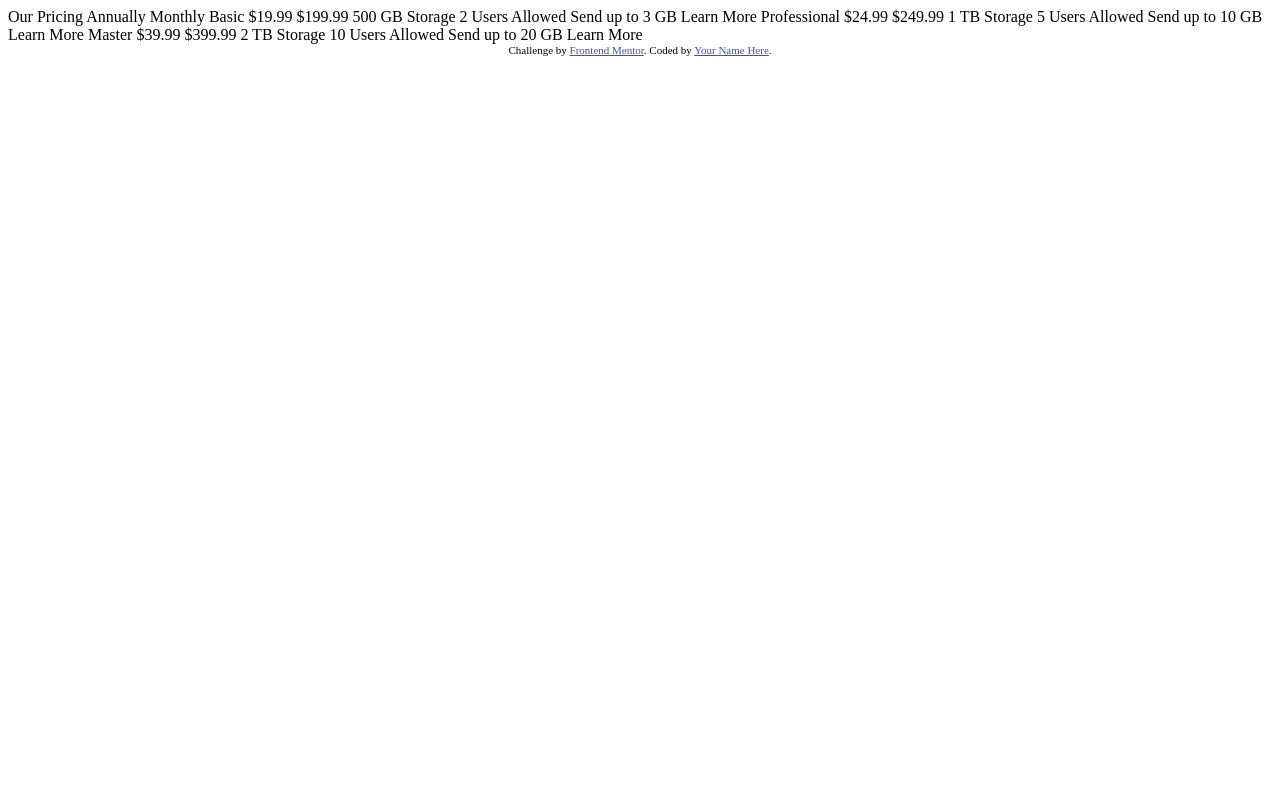
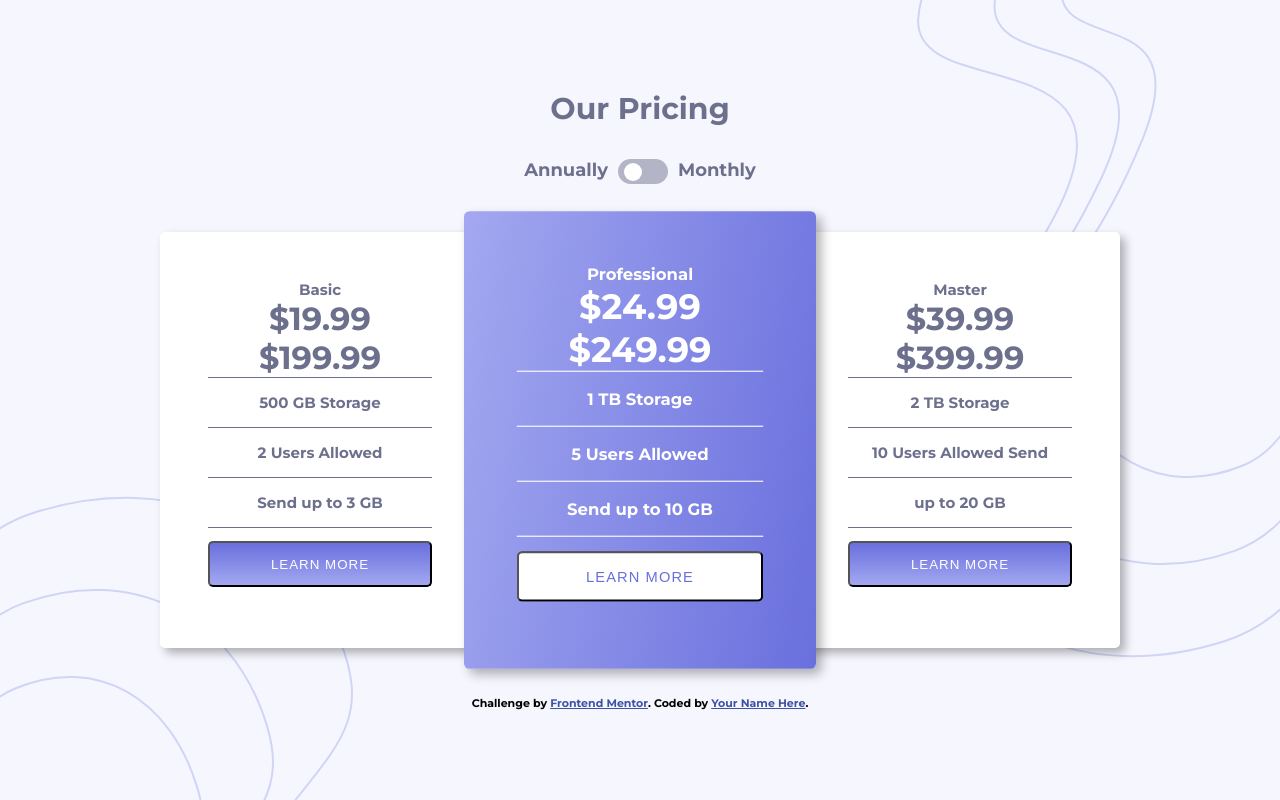
Before and after one commit to muhammad-medhat/fem-Pricing-component-with-toggle, a plain HTML site: page index.html in a window 1280 px wide. Drawn offline with Linux system fonts and the light colour scheme.

Commit message:
create html and css

```diff
--- a/index.html
+++ b/index.html
@@ -1,52 +1,84 @@
 <!DOCTYPE html>
 <html lang="en">
   <head>
-  <meta charset="UTF-8">
-  <meta name="viewport" content="width=device-width, initial-scale=1.0"> <!-- displays site properly based on user's device -->
+    <meta charset="UTF-8" />
+    <meta name="viewport" content="width=device-width, initial-scale=1.0" />
+    <!-- displays site properly based on user's device -->
 
-  <link rel="icon" type="image/png" sizes="32x32" href="./images/favicon-32x32.png">
+    <link
+      rel="icon"
+      type="image/png"
+      sizes="32x32"
+      href="./images/favicon-32x32.png"
+    />
+    <link rel="stylesheet" href="style.css" />
 
-  <title>Frontend Mentor | [Challenge Name Here]</title>
+    <title>Frontend Mentor | Pricing component with toggle</title>
 
     <!-- Feel free to remove these styles or customise in your own stylesheet 👍 -->
     <style>
-    .attribution { font-size: 11px; text-align: center; }
-    .attribution a { color: hsl(228, 45%, 44%); }
+      .attribution {
+        font-size: 11px;
+        text-align: center;
+      }
+      .attribution a {
+        color: hsl(228, 45%, 44%);
+      }
     </style>
   </head>
   <body>
+    <main class="d-flex flex-dir-col align-center justify-center">
+      <header class="d-flex flex-dir-col align-center text-color">
+        <h1>Our Pricing</h1>
+        <div class="toggle d-flex justify-space-between">
+          <div class="name">Annually</div>
+          <input type="checkbox" class="checkbox" id="checkbox" />
+          <label for="checkbox" class="label d-flex1 align-center1">
+            <div class="ball"></div>
+          </label>
+          <div class="name">Monthly</div>
+        </div>
+      </header>
 
-  Our Pricing
-  Annually
-  Monthly
+      <section class="d-flex flex-dir-row">
+        <div class="plan text-color">
+          <div class="title">Basic</div>
+          <div class="price monthly">&dollar;19.99</div>
+          <div class="price annually">&dollar;199.99</div>
+          <div class="desc border-bottom border-top"><p>500 GB Storage</p></div>
+          <div class="desc border-bottom"><p>2 Users Allowed</p></div>
+          <div class="desc border-bottom"><p>Send up to 3 GB</p></div>
+          <button role="radio" class="text-color desc">Learn More</button>
+        </div>
+        <div class="plan text-color featured">
+          <div class="title">Professional</div>
+          <div class="price monthly">&dollar;24.99</div>
+          <div class="price annually">&dollar;249.99</div>
+          <div class="desc border-bottom border-top"><p>1 TB Storage</p></div>
+          <div class="desc border-bottom"><p>5 Users Allowed</p></div>
+          <div class="desc border-bottom"><p>Send up to 10 GB</p></div>
+          <button role="radio" class="text-color desc">Learn More</button>
+        </div>
+        <div class="plan text-color">
+          <div class="title">Master</div>
+          <div class="price monthly">&dollar;39.99</div>
+          <div class="price annually">&dollar;399.99</div>
+          <div class="desc border-bottom border-top"><p>2 TB Storage</p></div>
+          <div class="desc border-bottom"><p>10 Users Allowed Send</p></div>
+          <div class="desc border-bottom"><p>up to 20 GB</p></div>
+          <button role="radio" class="text-color desc">Learn More</button>
+        </div>
+      </section>
+      <footer>
+        <div class="attribution">
+          Challenge by
+          <a href="https://www.frontendmentor.io?ref=challenge" target="_blank"
+            >Frontend Mentor</a
+          >. Coded by <a href="#">Your Name Here</a>.
+        </div>
+      </footer>
+    </main>
 
-  Basic
-  &dollar;19.99
-  &dollar;199.99
-  500 GB Storage
-  2 Users Allowed
-  Send up to 3 GB
-  Learn More
-
-  Professional
-  &dollar;24.99
-  &dollar;249.99
-  1 TB Storage
-  5 Users Allowed
-  Send up to 10 GB
-  Learn More
-
-  Master
-  &dollar;39.99
-  &dollar;399.99
-  2 TB Storage
-  10 Users Allowed
-  Send up to 20 GB
-  Learn More
-
-  <div class="attribution">
-    Challenge by <a href="https://www.frontendmentor.io?ref=challenge" target="_blank">Frontend Mentor</a>.
-    Coded by <a href="#">Your Name Here</a>.
-  </div>
+    <script src="script.js"></script>
   </body>
 </html>
--- /dev/null
+++ b/style.css
@@ -0,0 +1,156 @@
+@import url("https://fonts.googleapis.com/css2?family=Montserrat:wght@700&display=swap");
+:root {
+  --Gradient: hsl(236, 72%, 79%), hsl(237, 63%, 64%);
+  --verylightgrayishblue: hsl(240, 78%, 98%);
+  --lightgrayishblue: hsl(234, 14%, 74%);
+  --grayishblue: hsl(233, 13%, 49%);
+  --darkgrayishblue: hsl(232, 13%, 33%);
+}
+
+* {
+  margin: 0;
+  padding: 0;
+  box-sizing: border-box;
+}
+
+body {
+  font-family: "Montserrat", sans-serif;
+  font-size: 15px;
+}
+main {
+  background-color: var(--verylightgrayishblue);
+  background-image: url("images/bg-bottom.svg"), url("images/bg-top.svg");
+  background-repeat: no-repeat;
+  background-position: left bottom, right top;
+  min-height: 100vh;
+  gap: 3rem;
+}
+header {
+  gap: 2rem;
+}
+.plan {
+  min-height: 40vh;
+  min-width: 40vh;
+  background-color: #fff;
+  border-radius: 5px;
+  box-shadow: 5px 5px 10px rgba(0, 0, 0, 0.3);
+  padding: 3rem;
+  display: flex;
+  flex-direction: column;
+  align-items: center;
+}
+.text-color {
+  color: var(--grayishblue);
+}
+.text-color:not(header, .plan):active {
+  color: #fff;
+}
+.plan.featured {
+  background: linear-gradient(100deg, var(--Gradient));
+  transform: scale(1.1);
+  color: #fff;
+}
+.plan.featured button {
+  background: #fff;
+  color: hsl(237, 63%, 64%);
+}
+button.text-color:not(.plan.featured button) {
+  color: #fff;
+}
+.price {
+  font-size: xx-large;
+}
+.border-top {
+  border-top: solid 0.5px;
+}
+.border-bottom {
+  border-bottom: solid 0.5px;
+}
+.desc {
+  padding: 1em;
+  min-width: 100%;
+}
+.desc p {
+  text-align: center;
+}
+button {
+  margin: 1em;
+  border-radius: 5px;
+  text-transform: uppercase;
+  letter-spacing: 1px;
+}
+.toggle label {
+  position: relative;
+  border-radius: 50px;
+  margin: 0 10px;
+  width: 50px;
+  height: 25px;
+  cursor: pointer;
+  padding: 11px;
+  background-color: var(--lightgrayishblue);
+}
+.name {
+  font-size: 18px;
+}
+button,
+label:hover,
+.checkbox:active {
+  background: linear-gradient(0deg, var(--Gradient));
+  color: #fff;
+}
+.ball {
+  background: #fff;
+  position: absolute;
+  top: 4px;
+  left: 6px;
+  border-radius: 50%;
+  width: 18px;
+  height: 18px;
+  transition: transform 0.3s linear;
+}
+.checkbox:checked + .label {
+  background: linear-gradient(50deg, var(--Gradient));
+}
+
+.checkbox:checked + .label .ball {
+  transform: translateX(24px);
+}
+.toggle .checkbox {
+  display: none;
+}
+/*****************************************/
+
+.d-flex {
+  display: flex;
+}
+
+.justify-start {
+  justify-content: flex-start;
+}
+
+.justify-evenly {
+  justify-content: space-evenly;
+}
+
+.justify-center {
+  justify-content: center;
+}
+
+.justify-space-between {
+  justify-content: space-between;
+}
+
+.align-center {
+  align-items: center;
+}
+
+.flex-dir-col {
+  flex-direction: column;
+}
+
+.show {
+  display: block;
+}
+.hide {
+  display: none;
+}
```
Also changed, not shown: 1 other file. Lines whose indentation alone changed are shown as unchanged.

════

### WHAT THIS TASK INVOLVES
An exact copy of the material is required, minus the pictures.

### REPLY TO THE EXERCISE
Before and after one commit to muhammad-medhat/fem-Pricing-component-with-toggle, a plain HTML site: page index.html in a window 1280 px wide. Drawn offline with Linux system fonts and the light colour scheme.

Commit message:
create html and css

```diff
--- a/index.html
+++ b/index.html
@@ -1,52 +1,84 @@
 <!DOCTYPE html>
 <html lang="en">
   <head>
-  <meta charset="UTF-8">
-  <meta name="viewport" content="width=device-width, initial-scale=1.0"> <!-- displays site properly based on user's device -->
+    <meta charset="UTF-8" />
+    <meta name="viewport" content="width=device-width, initial-scale=1.0" />
+    <!-- displays site properly based on user's device -->
 
-  <link rel="icon" type="image/png" sizes="32x32" href="./images/favicon-32x32.png">
+    <link
+      rel="icon"
+      type="image/png"
+      sizes="32x32"
+      href="./images/favicon-32x32.png"
+    />
+    <link rel="stylesheet" href="style.css" />
 
-  <title>Frontend Mentor | [Challenge Name Here]</title>
+    <title>Frontend Mentor | Pricing component with toggle</title>
 
     <!-- Feel free to remove these styles or customise in your own stylesheet 👍 -->
     <style>
-    .attribution { font-size: 11px; text-align: center; }
-    .attribution a { color: hsl(228, 45%, 44%); }
+      .attribution {
+        font-size: 11px;
+        text-align: center;
+      }
+      .attribution a {
+        color: hsl(228, 45%, 44%);
+      }
     </style>
   </head>
   <body>
+    <main class="d-flex flex-dir-col align-center justify-center">
+      <header class="d-flex flex-dir-col align-center text-color">
+        <h1>Our Pricing</h1>
+        <div class="toggle d-flex justify-space-between">
+          <div class="name">Annually</div>
+          <input type="checkbox" class="checkbox" id="checkbox" />
+          <label for="checkbox" class="label d-flex1 align-center1">
+            <div class="ball"></div>
+          </label>
+          <div class="name">Monthly</div>
+        </div>
+      </header>
 
-  Our Pricing
-  Annually
-  Monthly
+      <section class="d-flex flex-dir-row">
+        <div class="plan text-color">
+          <div class="title">Basic</div>
+          <div class="price monthly">&dollar;19.99</div>
+          <div class="price annually">&dollar;199.99</div>
+          <div class="desc border-bottom border-top"><p>500 GB Storage</p></div>
+          <div class="desc border-bottom"><p>2 Users Allowed</p></div>
+          <div class="desc border-bottom"><p>Send up to 3 GB</p></div>
+          <button role="radio" class="text-color desc">Learn More</button>
+        </div>
+        <div class="plan text-color featured">
+          <div class="title">Professional</div>
+          <div class="price monthly">&dollar;24.99</div>
+          <div class="price annually">&dollar;249.99</div>
+          <div class="desc border-bottom border-top"><p>1 TB Storage</p></div>
+          <div class="desc border-bottom"><p>5 Users Allowed</p></div>
+          <div class="desc border-bottom"><p>Send up to 10 GB</p></div>
+          <button role="radio" class="text-color desc">Learn More</button>
+        </div>
+        <div class="plan text-color">
+          <div class="title">Master</div>
+          <div class="price monthly">&dollar;39.99</div>
+          <div class="price annually">&dollar;399.99</div>
+          <div class="desc border-bottom border-top"><p>2 TB Storage</p></div>
+          <div class="desc border-bottom"><p>10 Users Allowed Send</p></div>
+          <div class="desc border-bottom"><p>up to 20 GB</p></div>
+          <button role="radio" class="text-color desc">Learn More</button>
+        </div>
+      </section>
+      <footer>
+        <div class="attribution">
+          Challenge by
+          <a href="https://www.frontendmentor.io?ref=challenge" target="_blank"
+            >Frontend Mentor</a
+          >. Coded by <a href="#">Your Name Here</a>.
+        </div>
+      </footer>
+    </main>
 
-  Basic
-  &dollar;19.99
-  &dollar;199.99
-  500 GB Storage
-  2 Users Allowed
-  Send up to 3 GB
-  Learn More
-
-  Professional
-  &dollar;24.99
-  &dollar;249.99
-  1 TB Storage
-  5 Users Allowed
-  Send up to 10 GB
-  Learn More
-
-  Master
-  &dollar;39.99
-  &dollar;399.99
-  2 TB Storage
-  10 Users Allowed
-  Send up to 20 GB
-  Learn More
-
-  <div class="attribution">
-    Challenge by <a href="https://www.frontendmentor.io?ref=challenge" target="_blank">Frontend Mentor</a>.
-    Coded by <a href="#">Your Name Here</a>.
-  </div>
+    <script src="script.js"></script>
   </body>
 </html>
--- /dev/null
+++ b/style.css
@@ -0,0 +1,156 @@
+@import url("https://fonts.googleapis.com/css2?family=Montserrat:wght@700&display=swap");
+:root {
+  --Gradient: hsl(236, 72%, 79%), hsl(237, 63%, 64%);
+  --verylightgrayishblue: hsl(240, 78%, 98%);
+  --lightgrayishblue: hsl(234, 14%, 74%);
+  --grayishblue: hsl(233, 13%, 49%);
+  --darkgrayishblue: hsl(232, 13%, 33%);
+}
+
+* {
+  margin: 0;
+  padding: 0;
+  box-sizing: border-box;
+}
+
+body {
+  font-family: "Montserrat", sans-serif;
+  font-size: 15px;
+}
+main {
+  background-color: var(--verylightgrayishblue);
+  background-image: url("images/bg-bottom.svg"), url("images/bg-top.svg");
+  background-repeat: no-repeat;
+  background-position: left bottom, right top;
+  min-height: 100vh;
+  gap: 3rem;
+}
+header {
+  gap: 2rem;
+}
+.plan {
+  min-height: 40vh;
+  min-width: 40vh;
+  background-color: #fff;
+  border-radius: 5px;
+  box-shadow: 5px 5px 10px rgba(0, 0, 0, 0.3);
+  padding: 3rem;
+  display: flex;
+  flex-direction: column;
+  align-items: center;
+}
+.text-color {
+  color: var(--grayishblue);
+}
+.text-color:not(header, .plan):active {
+  color: #fff;
+}
+.plan.featured {
+  background: linear-gradient(100deg, var(--Gradient));
+  transform: scale(1.1);
+  color: #fff;
+}
+.plan.featured button {
+  background: #fff;
+  color: hsl(237, 63%, 64%);
+}
+button.text-color:not(.plan.featured button) {
+  color: #fff;
+}
+.price {
+  font-size: xx-large;
+}
+.border-top {
+  border-top: solid 0.5px;
+}
+.border-bottom {
+  border-bottom: solid 0.5px;
+}
+.desc {
+  padding: 1em;
+  min-width: 100%;
+}
+.desc p {
+  text-align: center;
+}
+button {
+  margin: 1em;
+  border-radius: 5px;
+  text-transform: uppercase;
+  letter-spacing: 1px;
+}
+.toggle label {
+  position: relative;
+  border-radius: 50px;
+  margin: 0 10px;
+  width: 50px;
+  height: 25px;
+  cursor: pointer;
+  padding: 11px;
+  background-color: var(--lightgrayishblue);
+}
+.name {
+  font-size: 18px;
+}
+button,
+label:hover,
+.checkbox:active {
+  background: linear-gradient(0deg, var(--Gradient));
+  color: #fff;
+}
+.ball {
+  background: #fff;
+  position: absolute;
+  top: 4px;
+  left: 6px;
+  border-radius: 50%;
+  width: 18px;
+  height: 18px;
+  transition: transform 0.3s linear;
+}
+.checkbox:checked + .label {
+  background: linear-gradient(50deg, var(--Gradient));
+}
+
+.checkbox:checked + .label .ball {
+  transform: translateX(24px);
+}
+.toggle .checkbox {
+  display: none;
+}
+/*****************************************/
+
+.d-flex {
+  display: flex;
+}
+
+.justify-start {
+  justify-content: flex-start;
+}
+
+.justify-evenly {
+  justify-content: space-evenly;
+}
+
+.justify-center {
+  justify-content: center;
+}
+
+.justify-space-between {
+  justify-content: space-between;
+}
+
+.align-center {
+  align-items: center;
+}
+
+.flex-dir-col {
+  flex-direction: column;
+}
+
+.show {
+  display: block;
+}
+.hide {
+  display: none;
+}
```
Also changed, not shown: 1 other file. Lines whose indentation alone changed are shown as unchanged.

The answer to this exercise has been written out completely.